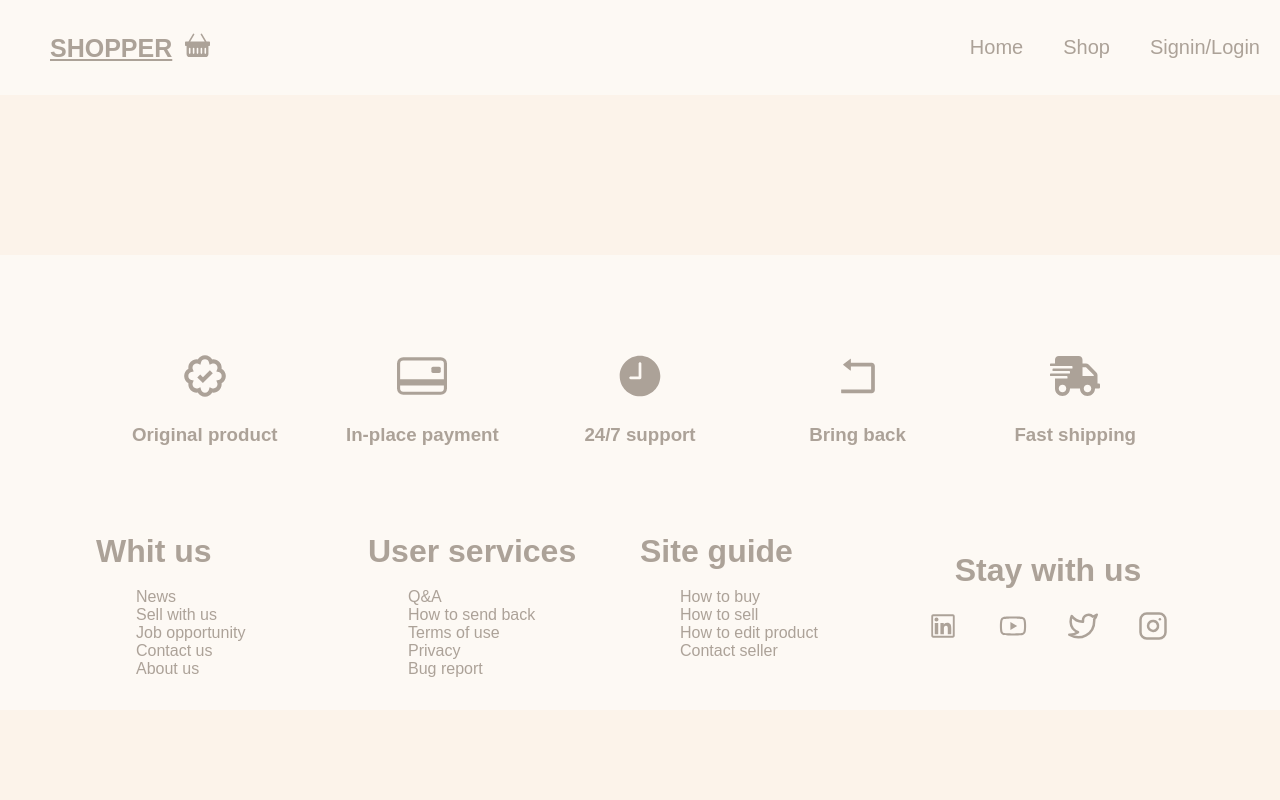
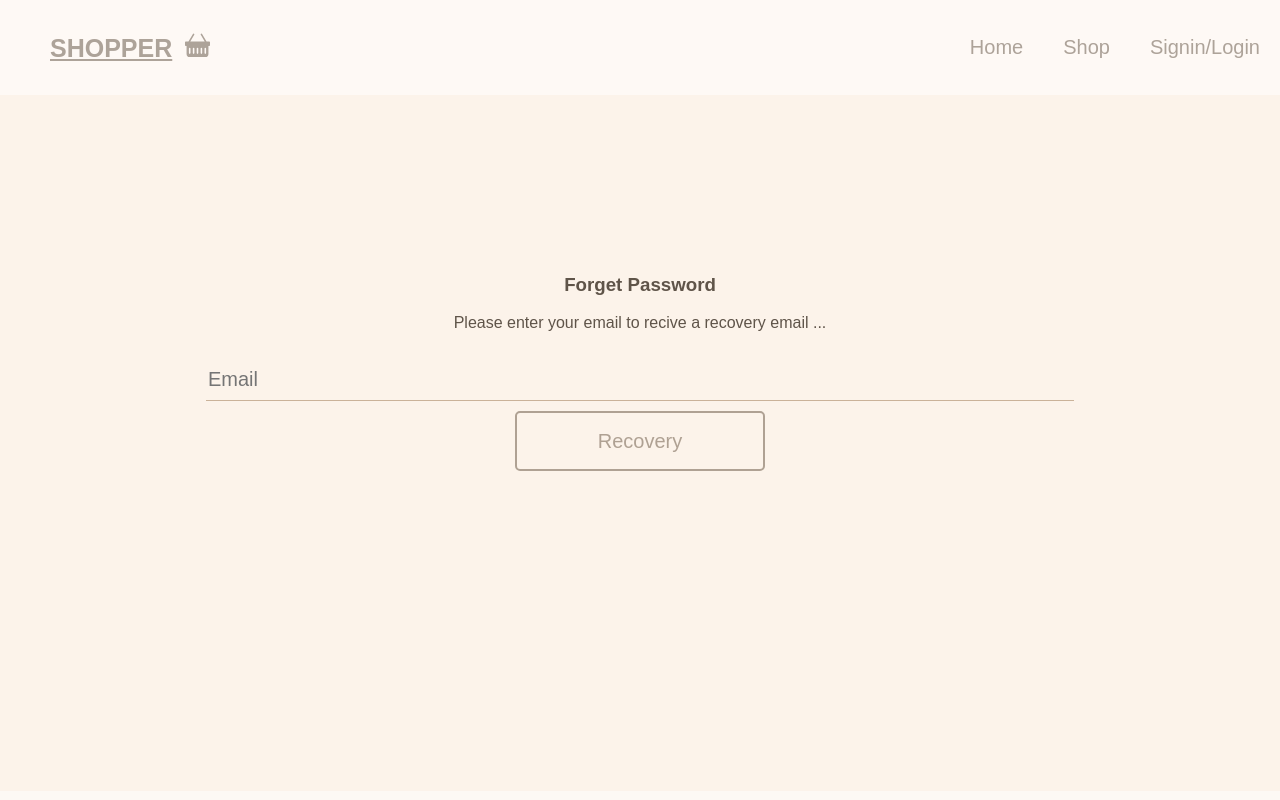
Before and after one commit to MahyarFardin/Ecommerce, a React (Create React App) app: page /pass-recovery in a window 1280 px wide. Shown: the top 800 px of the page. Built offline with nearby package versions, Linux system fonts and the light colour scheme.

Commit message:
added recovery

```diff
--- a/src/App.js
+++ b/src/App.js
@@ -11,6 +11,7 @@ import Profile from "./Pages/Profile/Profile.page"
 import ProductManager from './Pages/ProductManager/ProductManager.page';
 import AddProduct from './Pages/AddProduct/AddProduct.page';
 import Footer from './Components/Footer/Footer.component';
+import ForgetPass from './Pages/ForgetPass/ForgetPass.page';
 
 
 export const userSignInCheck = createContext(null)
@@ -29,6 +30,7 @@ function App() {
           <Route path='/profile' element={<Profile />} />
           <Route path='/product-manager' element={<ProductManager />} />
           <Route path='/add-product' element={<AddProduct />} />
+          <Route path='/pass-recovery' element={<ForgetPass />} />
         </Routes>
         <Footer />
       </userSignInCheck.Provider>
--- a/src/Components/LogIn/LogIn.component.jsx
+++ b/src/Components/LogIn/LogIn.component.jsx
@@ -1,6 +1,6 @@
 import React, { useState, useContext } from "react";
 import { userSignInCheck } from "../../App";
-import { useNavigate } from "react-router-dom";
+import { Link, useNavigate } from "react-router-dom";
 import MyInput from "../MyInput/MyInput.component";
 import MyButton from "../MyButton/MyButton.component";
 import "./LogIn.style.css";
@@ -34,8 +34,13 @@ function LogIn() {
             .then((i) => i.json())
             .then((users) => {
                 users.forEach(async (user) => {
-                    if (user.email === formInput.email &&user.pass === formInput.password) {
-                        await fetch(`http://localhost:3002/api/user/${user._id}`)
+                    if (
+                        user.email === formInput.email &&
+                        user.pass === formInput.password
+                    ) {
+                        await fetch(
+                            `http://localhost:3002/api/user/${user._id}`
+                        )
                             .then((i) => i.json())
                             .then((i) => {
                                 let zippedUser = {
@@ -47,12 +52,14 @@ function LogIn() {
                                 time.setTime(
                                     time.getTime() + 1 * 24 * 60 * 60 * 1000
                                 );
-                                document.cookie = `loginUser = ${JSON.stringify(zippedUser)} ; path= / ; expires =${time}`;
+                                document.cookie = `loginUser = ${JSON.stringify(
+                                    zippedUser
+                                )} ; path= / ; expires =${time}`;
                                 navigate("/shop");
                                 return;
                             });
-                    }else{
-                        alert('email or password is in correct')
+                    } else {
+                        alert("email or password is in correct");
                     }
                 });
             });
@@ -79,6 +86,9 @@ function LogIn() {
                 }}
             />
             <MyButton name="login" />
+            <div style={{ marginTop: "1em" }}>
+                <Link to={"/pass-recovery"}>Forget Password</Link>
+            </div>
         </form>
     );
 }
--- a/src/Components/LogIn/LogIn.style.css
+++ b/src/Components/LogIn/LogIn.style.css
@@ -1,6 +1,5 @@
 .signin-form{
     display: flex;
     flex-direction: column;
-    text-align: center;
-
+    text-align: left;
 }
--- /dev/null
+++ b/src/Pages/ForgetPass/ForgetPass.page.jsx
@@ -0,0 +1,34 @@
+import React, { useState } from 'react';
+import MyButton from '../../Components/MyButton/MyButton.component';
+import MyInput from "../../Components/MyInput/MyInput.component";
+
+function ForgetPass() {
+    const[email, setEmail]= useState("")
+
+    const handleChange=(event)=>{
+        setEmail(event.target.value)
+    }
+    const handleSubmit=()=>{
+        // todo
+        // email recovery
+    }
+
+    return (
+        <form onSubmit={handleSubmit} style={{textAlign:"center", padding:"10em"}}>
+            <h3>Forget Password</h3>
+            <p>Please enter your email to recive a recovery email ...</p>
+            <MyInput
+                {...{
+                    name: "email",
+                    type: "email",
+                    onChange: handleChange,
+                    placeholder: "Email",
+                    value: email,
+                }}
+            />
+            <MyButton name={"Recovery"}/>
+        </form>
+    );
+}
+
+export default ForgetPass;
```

※ ※ ※

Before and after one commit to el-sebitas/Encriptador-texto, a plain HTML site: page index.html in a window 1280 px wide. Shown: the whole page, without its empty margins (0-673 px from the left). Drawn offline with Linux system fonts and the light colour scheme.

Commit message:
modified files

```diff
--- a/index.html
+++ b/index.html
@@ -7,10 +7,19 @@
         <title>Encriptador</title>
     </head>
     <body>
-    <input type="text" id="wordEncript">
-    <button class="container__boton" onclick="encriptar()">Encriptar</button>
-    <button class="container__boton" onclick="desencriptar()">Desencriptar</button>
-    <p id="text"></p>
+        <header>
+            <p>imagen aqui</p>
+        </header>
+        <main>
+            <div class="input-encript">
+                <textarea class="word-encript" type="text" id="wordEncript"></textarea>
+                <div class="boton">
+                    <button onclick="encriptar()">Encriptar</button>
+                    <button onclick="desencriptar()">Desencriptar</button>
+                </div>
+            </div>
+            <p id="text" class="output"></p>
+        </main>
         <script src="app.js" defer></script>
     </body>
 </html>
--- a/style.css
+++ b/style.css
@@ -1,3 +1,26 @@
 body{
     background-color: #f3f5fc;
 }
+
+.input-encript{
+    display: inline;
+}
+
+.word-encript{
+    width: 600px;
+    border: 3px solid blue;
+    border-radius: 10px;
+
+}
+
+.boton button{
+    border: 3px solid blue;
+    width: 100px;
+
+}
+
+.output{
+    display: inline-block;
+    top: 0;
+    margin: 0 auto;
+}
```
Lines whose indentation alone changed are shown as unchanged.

※ ※ ※

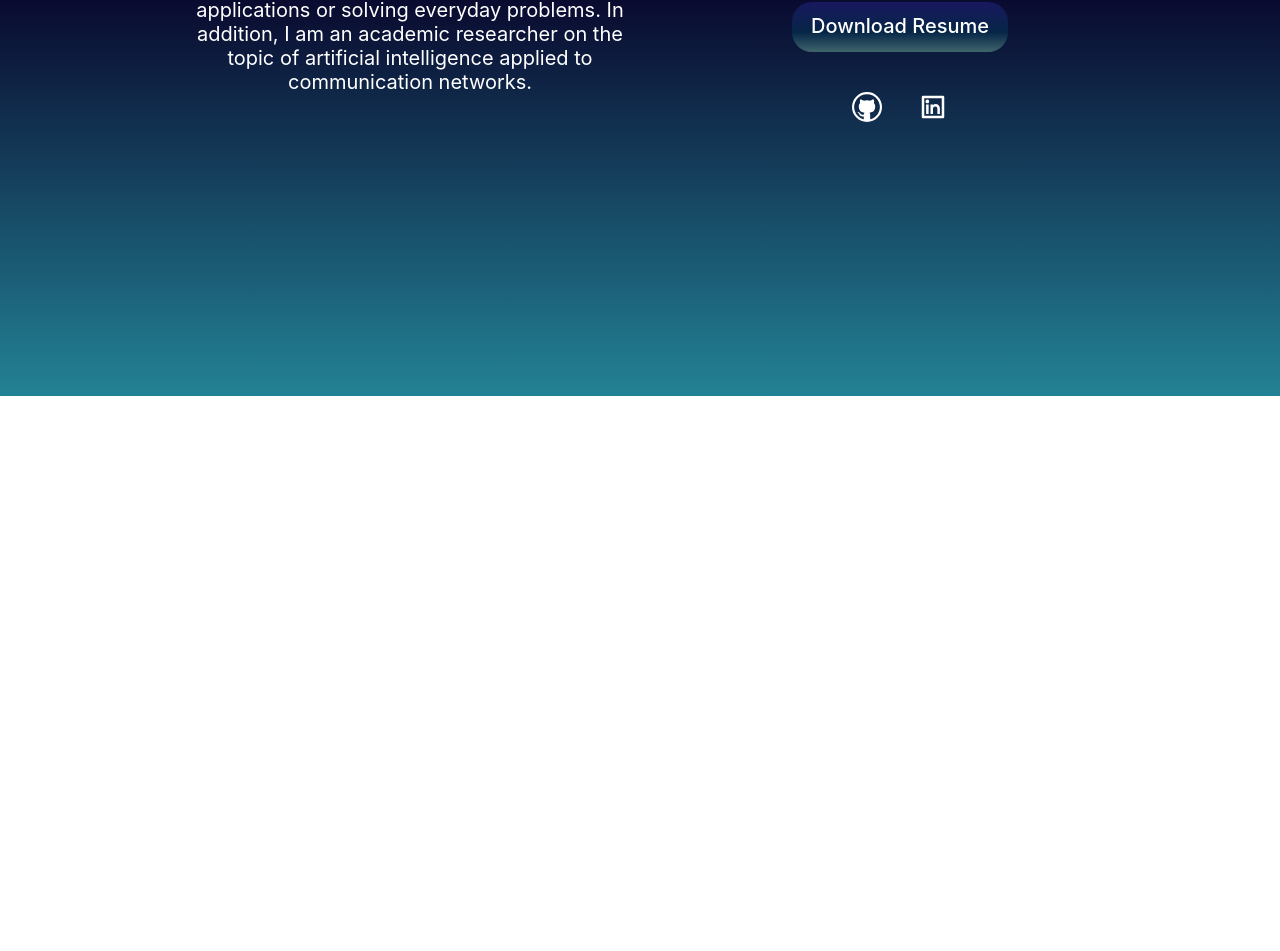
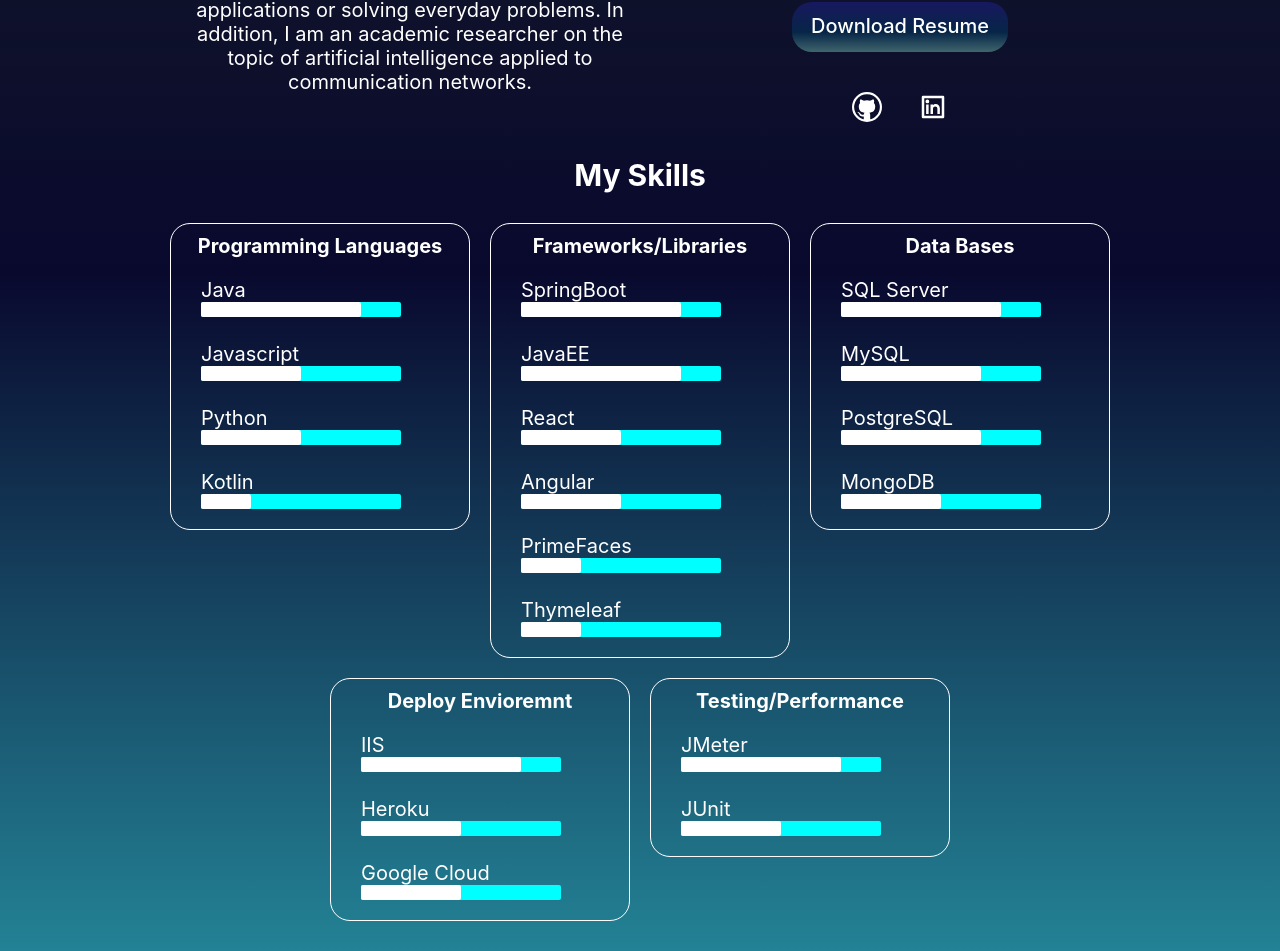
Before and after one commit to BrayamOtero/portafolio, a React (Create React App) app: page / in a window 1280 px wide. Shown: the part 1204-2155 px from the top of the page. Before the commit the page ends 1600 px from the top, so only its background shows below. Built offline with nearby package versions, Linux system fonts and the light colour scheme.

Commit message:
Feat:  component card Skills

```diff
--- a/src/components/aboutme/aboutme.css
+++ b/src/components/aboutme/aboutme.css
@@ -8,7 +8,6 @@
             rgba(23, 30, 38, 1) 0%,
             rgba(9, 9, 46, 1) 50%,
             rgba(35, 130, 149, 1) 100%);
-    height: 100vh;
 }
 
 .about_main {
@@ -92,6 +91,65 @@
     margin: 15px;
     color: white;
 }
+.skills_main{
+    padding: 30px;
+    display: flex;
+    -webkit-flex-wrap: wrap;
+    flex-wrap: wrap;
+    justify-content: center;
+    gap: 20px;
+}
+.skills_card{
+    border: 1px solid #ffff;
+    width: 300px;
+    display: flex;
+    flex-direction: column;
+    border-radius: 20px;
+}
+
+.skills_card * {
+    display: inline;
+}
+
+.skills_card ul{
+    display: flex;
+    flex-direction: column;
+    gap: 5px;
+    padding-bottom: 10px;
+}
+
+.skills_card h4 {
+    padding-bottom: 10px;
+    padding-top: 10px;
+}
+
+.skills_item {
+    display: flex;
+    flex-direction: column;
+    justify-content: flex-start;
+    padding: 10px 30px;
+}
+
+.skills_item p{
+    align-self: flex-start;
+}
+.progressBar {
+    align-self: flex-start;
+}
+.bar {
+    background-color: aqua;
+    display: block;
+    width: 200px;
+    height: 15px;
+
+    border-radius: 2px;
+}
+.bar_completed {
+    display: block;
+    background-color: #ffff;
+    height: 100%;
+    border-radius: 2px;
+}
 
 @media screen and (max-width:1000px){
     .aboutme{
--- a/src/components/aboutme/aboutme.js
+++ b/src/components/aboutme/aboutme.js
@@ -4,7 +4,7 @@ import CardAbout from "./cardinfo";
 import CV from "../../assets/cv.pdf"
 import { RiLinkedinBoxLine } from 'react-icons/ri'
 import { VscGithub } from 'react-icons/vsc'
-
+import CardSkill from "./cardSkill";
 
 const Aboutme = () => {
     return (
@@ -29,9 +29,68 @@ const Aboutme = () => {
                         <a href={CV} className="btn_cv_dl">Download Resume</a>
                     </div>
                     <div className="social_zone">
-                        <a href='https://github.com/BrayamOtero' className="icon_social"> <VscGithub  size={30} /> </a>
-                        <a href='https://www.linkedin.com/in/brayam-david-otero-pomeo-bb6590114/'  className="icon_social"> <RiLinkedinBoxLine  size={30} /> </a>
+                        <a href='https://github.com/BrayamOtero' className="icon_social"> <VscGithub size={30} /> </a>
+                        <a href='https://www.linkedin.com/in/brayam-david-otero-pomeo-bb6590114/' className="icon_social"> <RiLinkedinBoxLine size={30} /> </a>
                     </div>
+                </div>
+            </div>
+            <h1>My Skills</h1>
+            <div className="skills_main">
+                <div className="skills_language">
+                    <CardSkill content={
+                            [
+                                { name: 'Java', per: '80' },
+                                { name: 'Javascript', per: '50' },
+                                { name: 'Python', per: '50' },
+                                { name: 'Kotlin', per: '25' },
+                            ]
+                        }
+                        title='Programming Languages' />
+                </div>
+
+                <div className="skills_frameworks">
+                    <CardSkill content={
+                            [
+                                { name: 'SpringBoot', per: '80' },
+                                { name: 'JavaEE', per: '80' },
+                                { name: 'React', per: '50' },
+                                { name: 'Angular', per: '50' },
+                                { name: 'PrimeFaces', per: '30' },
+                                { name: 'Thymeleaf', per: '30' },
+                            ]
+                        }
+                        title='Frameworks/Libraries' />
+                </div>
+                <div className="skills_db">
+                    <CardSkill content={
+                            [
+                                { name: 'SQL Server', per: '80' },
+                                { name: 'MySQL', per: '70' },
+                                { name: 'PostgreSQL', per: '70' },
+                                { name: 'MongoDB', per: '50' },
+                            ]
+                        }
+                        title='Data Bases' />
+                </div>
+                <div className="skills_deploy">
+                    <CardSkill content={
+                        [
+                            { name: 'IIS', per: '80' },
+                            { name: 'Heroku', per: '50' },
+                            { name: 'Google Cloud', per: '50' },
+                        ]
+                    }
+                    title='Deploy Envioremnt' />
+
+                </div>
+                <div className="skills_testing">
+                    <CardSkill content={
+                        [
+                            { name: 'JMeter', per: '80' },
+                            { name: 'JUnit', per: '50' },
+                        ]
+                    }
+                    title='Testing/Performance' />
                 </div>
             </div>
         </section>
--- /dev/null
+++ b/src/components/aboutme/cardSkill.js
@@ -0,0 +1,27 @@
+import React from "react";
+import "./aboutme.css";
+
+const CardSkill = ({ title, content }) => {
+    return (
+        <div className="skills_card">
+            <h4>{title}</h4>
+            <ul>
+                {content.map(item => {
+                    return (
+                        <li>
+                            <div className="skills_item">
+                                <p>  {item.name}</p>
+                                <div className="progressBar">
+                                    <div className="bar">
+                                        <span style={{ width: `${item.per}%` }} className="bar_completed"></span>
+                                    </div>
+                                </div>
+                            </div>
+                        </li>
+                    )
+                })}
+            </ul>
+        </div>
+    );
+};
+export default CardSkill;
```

※ ※ ※

Find every line above that contains the word "radius", and return each one.

+    border-radius: 10px;
+    border-radius: 20px;
+    border-radius: 2px;
+    border-radius: 2px;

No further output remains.